**Requirement**.
Quote exactly the lines from the start of the entries to the one with "AGUA. El reflejo", both ends included.

**Record excerpts**.

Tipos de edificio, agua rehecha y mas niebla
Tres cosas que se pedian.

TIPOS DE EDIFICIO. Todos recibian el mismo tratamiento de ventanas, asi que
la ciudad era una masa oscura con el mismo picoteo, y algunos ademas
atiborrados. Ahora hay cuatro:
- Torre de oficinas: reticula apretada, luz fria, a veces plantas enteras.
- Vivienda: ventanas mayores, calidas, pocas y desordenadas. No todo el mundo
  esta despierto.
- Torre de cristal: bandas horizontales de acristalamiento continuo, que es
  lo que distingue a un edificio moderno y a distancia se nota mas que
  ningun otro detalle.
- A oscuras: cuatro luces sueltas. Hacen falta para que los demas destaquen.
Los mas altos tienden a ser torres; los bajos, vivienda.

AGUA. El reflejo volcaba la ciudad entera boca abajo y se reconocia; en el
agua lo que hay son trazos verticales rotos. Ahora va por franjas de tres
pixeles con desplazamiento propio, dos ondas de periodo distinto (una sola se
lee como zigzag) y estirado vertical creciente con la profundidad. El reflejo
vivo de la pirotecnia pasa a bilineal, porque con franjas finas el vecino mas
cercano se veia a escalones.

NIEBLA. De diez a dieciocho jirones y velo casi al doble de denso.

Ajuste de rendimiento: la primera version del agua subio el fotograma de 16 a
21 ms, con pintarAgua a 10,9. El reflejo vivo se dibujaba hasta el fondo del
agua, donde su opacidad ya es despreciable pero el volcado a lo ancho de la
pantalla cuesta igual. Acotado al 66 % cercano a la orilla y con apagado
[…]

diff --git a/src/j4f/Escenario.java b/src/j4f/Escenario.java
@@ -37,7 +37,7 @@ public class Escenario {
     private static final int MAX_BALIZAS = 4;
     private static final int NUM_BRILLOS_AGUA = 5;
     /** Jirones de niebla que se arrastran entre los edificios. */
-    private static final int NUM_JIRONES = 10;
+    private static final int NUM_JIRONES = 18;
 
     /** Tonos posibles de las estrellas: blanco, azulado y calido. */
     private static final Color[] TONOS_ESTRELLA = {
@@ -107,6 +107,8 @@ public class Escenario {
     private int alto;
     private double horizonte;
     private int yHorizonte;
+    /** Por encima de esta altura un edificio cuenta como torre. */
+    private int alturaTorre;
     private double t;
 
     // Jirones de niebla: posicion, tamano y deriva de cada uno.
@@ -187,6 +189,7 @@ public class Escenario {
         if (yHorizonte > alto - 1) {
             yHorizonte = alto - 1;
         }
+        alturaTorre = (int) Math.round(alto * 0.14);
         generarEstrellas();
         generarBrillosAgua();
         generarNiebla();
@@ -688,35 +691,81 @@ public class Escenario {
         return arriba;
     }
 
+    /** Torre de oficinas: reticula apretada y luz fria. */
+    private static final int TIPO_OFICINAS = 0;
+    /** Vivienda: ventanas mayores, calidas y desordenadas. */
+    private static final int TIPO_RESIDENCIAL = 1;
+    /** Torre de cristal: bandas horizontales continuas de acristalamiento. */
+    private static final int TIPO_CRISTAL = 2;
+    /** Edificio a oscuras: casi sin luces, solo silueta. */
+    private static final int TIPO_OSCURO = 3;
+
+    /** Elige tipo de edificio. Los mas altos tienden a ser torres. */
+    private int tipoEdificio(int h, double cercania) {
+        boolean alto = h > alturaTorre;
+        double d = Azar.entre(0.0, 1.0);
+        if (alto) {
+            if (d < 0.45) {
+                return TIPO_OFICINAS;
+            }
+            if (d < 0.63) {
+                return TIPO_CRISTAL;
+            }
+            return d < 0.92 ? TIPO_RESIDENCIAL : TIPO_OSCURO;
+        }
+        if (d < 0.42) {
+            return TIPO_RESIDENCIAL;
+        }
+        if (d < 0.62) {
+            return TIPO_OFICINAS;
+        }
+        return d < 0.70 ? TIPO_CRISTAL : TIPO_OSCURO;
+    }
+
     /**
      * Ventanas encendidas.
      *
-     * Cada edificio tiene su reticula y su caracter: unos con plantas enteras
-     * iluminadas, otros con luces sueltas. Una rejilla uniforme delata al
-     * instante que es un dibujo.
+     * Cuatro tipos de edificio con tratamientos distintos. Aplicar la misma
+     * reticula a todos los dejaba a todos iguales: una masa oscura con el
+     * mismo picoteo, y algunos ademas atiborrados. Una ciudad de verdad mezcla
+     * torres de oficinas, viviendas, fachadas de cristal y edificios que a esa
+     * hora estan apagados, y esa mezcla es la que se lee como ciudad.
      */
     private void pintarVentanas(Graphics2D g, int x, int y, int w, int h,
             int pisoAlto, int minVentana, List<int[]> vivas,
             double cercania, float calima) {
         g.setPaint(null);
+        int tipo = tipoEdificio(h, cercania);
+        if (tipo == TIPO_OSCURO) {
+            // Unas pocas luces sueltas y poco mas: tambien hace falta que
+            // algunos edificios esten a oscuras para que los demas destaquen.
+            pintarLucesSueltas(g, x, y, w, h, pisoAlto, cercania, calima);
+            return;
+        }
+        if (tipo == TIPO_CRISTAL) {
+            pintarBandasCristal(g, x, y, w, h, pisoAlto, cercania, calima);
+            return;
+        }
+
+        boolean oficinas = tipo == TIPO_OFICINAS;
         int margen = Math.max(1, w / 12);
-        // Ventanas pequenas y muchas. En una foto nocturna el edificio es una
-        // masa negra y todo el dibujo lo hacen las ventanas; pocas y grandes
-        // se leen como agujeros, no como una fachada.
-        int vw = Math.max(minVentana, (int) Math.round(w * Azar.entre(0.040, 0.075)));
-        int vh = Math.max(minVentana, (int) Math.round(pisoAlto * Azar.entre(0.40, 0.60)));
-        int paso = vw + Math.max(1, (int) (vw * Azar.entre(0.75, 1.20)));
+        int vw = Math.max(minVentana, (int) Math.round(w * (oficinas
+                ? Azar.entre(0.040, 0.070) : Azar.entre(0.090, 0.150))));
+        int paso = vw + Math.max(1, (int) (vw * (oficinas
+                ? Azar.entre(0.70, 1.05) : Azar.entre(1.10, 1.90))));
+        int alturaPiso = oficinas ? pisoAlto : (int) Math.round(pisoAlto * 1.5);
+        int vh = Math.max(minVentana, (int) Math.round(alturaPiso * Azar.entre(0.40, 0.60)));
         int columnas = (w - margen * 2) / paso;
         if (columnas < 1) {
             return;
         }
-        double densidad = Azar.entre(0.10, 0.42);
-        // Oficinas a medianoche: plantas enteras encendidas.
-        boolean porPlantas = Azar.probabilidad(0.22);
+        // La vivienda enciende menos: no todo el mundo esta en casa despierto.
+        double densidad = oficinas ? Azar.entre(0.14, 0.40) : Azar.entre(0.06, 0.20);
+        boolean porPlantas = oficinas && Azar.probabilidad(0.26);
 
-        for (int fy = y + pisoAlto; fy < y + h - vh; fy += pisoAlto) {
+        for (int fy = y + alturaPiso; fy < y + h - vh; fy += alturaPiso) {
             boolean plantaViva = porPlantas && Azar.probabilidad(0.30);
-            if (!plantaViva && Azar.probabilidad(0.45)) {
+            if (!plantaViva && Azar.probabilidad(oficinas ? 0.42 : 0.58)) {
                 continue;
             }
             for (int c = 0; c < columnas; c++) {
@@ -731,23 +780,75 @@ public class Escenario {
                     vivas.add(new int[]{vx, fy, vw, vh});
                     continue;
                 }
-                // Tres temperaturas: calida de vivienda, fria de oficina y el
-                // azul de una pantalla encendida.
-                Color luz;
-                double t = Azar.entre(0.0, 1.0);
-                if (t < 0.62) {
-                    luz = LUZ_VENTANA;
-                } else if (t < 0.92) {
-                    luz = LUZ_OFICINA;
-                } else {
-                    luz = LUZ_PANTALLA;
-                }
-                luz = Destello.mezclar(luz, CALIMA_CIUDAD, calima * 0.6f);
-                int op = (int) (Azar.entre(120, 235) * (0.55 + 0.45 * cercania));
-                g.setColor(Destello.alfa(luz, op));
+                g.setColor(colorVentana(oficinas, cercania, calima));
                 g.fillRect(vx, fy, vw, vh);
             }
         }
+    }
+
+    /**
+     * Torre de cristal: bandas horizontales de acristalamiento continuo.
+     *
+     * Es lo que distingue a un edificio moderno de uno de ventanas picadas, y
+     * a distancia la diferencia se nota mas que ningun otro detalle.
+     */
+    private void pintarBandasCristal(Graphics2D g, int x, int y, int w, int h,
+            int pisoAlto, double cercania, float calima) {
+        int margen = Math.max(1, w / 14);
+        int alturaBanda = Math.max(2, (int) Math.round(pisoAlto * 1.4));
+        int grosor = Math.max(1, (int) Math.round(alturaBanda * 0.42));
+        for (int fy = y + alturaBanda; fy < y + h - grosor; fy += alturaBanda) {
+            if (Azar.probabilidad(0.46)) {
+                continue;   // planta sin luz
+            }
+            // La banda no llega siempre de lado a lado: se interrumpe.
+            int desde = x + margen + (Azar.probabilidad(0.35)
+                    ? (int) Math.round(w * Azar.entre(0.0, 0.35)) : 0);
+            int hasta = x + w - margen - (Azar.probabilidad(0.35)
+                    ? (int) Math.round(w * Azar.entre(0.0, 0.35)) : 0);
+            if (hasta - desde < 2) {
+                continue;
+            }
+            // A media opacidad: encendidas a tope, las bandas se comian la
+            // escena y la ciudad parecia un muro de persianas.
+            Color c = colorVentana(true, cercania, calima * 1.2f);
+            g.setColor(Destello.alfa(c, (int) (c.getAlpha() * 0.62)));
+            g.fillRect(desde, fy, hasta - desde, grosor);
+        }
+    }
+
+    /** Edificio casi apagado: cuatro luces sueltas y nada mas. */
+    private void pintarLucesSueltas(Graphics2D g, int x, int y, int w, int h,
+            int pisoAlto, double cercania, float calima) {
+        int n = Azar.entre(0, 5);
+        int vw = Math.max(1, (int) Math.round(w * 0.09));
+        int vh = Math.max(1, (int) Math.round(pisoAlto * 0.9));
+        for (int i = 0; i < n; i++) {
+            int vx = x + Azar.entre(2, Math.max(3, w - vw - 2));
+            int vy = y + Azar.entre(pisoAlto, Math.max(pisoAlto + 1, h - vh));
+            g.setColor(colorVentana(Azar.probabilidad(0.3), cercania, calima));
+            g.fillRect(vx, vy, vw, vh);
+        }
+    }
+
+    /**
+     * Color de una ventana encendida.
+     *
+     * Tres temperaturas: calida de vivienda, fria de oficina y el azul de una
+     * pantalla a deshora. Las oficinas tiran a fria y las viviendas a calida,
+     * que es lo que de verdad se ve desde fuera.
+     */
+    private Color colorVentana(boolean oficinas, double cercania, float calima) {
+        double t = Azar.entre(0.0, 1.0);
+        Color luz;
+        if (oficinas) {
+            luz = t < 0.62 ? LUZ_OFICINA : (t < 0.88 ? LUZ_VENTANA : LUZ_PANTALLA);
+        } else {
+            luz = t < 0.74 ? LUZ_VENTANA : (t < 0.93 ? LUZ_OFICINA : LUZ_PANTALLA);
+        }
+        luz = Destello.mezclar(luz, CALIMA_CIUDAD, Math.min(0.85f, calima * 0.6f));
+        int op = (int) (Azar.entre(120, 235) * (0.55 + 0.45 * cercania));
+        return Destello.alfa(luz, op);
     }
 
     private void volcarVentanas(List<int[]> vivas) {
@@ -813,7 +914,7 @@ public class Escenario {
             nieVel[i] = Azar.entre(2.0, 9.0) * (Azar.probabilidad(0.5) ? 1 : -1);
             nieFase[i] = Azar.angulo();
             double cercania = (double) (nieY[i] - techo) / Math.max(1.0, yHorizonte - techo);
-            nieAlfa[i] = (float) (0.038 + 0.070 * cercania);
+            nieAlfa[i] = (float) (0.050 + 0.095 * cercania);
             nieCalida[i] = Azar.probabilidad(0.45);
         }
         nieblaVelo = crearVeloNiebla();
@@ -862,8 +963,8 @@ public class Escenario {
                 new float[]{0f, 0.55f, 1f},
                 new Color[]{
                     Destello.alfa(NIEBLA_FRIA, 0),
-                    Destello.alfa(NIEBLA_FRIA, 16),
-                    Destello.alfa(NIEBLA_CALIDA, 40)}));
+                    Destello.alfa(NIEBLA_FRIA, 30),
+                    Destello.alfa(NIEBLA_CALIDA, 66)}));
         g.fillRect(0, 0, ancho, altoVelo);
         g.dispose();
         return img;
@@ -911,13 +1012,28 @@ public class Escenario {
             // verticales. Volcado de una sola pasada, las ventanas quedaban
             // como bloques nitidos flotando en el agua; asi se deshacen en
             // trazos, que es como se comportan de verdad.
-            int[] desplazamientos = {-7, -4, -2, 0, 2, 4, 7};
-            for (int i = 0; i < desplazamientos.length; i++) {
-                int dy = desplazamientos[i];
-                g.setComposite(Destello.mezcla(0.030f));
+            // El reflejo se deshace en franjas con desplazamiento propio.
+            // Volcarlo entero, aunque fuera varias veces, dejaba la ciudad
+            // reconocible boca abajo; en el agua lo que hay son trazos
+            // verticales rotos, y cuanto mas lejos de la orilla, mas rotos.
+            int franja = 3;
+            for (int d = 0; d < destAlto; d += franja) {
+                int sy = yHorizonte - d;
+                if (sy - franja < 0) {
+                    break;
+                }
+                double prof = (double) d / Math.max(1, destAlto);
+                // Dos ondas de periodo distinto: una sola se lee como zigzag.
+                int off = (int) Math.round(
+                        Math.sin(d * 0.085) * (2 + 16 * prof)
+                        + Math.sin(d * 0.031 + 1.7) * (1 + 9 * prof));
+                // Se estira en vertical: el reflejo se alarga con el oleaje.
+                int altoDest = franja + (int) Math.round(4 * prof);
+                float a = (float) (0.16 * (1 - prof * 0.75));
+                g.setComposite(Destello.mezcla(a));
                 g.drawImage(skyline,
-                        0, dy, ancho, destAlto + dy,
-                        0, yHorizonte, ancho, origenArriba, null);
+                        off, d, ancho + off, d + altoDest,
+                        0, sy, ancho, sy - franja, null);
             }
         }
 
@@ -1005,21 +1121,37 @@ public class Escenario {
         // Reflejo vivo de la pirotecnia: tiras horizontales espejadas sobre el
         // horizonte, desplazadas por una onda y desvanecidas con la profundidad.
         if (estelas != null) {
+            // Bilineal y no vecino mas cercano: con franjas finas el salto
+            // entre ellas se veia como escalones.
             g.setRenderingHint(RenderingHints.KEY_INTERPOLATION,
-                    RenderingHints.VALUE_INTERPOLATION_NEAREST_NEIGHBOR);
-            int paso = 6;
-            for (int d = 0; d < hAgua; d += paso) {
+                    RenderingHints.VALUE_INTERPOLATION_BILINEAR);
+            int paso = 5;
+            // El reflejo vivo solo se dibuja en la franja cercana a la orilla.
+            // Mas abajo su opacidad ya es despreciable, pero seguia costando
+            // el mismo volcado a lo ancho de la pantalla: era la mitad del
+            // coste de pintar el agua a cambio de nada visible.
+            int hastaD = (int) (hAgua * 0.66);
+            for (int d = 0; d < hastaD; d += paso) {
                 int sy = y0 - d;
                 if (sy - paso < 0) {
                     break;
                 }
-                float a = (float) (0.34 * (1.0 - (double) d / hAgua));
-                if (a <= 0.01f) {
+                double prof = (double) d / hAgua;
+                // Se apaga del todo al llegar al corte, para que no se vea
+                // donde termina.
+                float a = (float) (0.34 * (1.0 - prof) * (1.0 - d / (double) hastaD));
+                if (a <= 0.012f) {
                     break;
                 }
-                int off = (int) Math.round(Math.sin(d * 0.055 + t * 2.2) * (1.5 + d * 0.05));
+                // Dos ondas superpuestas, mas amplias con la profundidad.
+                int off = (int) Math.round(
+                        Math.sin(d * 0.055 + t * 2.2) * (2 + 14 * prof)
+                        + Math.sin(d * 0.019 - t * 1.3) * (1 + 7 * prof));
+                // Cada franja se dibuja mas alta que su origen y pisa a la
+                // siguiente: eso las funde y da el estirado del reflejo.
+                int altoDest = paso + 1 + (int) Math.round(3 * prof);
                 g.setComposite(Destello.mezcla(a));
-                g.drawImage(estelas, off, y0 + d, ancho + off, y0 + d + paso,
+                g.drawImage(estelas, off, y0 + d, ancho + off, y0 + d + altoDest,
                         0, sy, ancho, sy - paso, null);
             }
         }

**Completed exercise**.
Tipos de edificio, agua rehecha y mas niebla
Tres cosas que se pedian.

TIPOS DE EDIFICIO. Todos recibian el mismo tratamiento de ventanas, asi que
la ciudad era una masa oscura con el mismo picoteo, y algunos ademas
atiborrados. Ahora hay cuatro:
- Torre de oficinas: reticula apretada, luz fria, a veces plantas enteras.
- Vivienda: ventanas mayores, calidas, pocas y desordenadas. No todo el mundo
  esta despierto.
- Torre de cristal: bandas horizontales de acristalamiento continuo, que es
  lo que distingue a un edificio moderno y a distancia se nota mas que
  ningun otro detalle.
- A oscuras: cuatro luces sueltas. Hacen falta para que los demas destaquen.
Los mas altos tienden a ser torres; los bajos, vivienda.

AGUA. El reflejo volcaba la ciudad entera boca abajo y se reconocia; en el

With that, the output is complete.